While there's no denying Cats x 3 being a thoroughly riveting experience in the flesh, its that difficulty in transposing their undoubted talents onto tape, or more importantly putting together a collection of songs that works in the confines of someone's living room rather than the sweaty back room of an intimate live music venue. Across its eleven pieces, 'If I'd Had An Atlas' certainly can't be found lacking in ambition, and if anything, the complexity of those arrangements are triumphs for dexterity in themselves.
However, what Cats x 3 struggle to muster at times is any semblance of a memorable tune, this despite crafting what could be described as a concept album in many ways, particularly the way each song moulds itself into the next one ad infinitum. For all his deft writing skills, vocalist Ben George can sometimes grate a little, pitching himself somewhere between Gareth from Los Campesinos! and Adam Woolway from The Strange Death Of Liberal England without quite matching either.
That said, there are moments of sheer exquisite bliss here that any prospective musician of the future would be well advised to hear.
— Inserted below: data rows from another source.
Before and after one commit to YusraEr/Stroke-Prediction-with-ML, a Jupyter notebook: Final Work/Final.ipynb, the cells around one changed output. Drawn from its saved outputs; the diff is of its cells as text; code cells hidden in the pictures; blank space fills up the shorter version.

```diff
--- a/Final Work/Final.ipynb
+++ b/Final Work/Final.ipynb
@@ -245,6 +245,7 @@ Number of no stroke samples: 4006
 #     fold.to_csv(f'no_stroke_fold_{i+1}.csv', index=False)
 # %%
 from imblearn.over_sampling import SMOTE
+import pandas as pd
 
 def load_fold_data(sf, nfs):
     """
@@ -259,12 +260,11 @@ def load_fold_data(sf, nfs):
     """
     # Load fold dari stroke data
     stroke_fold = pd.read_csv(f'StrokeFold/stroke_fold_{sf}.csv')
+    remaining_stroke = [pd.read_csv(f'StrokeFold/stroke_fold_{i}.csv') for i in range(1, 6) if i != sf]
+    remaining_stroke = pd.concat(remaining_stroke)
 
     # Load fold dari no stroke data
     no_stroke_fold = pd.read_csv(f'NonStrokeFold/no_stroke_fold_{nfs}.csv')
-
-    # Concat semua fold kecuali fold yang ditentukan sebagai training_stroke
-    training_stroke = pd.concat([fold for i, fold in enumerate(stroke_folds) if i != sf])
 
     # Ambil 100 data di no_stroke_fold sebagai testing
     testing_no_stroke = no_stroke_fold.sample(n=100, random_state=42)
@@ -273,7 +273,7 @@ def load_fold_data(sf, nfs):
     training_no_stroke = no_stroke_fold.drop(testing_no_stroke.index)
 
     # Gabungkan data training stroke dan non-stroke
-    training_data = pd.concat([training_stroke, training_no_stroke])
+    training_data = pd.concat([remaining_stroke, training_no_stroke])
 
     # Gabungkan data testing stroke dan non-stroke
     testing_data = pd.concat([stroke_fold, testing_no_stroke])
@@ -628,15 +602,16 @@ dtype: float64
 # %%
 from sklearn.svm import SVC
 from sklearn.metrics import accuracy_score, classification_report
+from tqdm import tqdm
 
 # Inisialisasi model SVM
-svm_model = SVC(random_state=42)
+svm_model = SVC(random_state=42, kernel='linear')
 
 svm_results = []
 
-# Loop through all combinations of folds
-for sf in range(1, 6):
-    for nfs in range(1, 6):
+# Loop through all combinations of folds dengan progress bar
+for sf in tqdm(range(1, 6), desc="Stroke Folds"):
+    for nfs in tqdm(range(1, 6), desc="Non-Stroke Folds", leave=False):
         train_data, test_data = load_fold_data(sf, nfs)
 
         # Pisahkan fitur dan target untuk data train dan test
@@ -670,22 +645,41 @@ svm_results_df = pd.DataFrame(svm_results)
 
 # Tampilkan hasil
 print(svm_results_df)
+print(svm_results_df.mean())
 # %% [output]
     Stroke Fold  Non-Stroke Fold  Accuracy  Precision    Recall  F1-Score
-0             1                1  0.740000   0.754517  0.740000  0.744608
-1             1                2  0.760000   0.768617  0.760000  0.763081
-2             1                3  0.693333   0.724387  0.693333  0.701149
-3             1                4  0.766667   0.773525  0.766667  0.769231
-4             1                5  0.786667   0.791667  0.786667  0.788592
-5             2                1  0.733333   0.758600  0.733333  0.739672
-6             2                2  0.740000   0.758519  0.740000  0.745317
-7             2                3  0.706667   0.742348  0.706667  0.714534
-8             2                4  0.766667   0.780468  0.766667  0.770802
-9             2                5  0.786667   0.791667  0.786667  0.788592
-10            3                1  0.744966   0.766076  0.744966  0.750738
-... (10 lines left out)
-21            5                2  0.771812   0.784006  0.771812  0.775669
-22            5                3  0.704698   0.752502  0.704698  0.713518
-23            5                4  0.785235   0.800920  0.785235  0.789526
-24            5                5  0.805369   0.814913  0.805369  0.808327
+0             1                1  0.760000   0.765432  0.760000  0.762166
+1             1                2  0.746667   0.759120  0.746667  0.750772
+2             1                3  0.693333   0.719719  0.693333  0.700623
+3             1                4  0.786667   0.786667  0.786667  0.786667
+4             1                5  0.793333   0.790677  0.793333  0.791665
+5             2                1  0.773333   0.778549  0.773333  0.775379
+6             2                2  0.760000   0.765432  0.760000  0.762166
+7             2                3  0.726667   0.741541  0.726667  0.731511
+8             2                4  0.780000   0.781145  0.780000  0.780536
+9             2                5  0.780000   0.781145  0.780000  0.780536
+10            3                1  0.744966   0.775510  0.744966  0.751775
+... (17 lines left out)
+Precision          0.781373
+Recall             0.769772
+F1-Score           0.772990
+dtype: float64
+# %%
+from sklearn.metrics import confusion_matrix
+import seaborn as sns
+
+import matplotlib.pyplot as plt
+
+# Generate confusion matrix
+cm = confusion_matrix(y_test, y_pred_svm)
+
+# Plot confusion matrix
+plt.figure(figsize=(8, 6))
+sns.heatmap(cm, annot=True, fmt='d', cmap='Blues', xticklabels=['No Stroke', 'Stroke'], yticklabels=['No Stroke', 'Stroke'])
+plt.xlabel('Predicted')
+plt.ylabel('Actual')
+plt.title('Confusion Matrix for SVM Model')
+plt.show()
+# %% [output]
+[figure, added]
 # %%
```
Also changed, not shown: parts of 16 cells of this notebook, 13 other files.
The operatic 'Little Blimps' and militaristic swagger of 'If I Were A Wolf' both recall Youthmovies at their finest, while the cataclysmic war cry of 'Big Blue' - George repeatedly imploring "This is a battle!" over a rising tidal wave of guitar squall and feedback - takes 'If I'd Had An Atlas' decibel count to the next level, intentionally or otherwise.
Occasionally there is a tendency for self-indulgence to take over - understandable maybe for such a classically trained outfit - and the likes of 'The Boy With The Beak', overstretched to a colossal seven minutes, and 'Suizokukanni' suffer as a result.
Nevertheless, 'If I'd Had An Atlas' is a well-formed opening salvo and judging by the recent departure of two key band members, could well serve as a fitting epitaph to boot.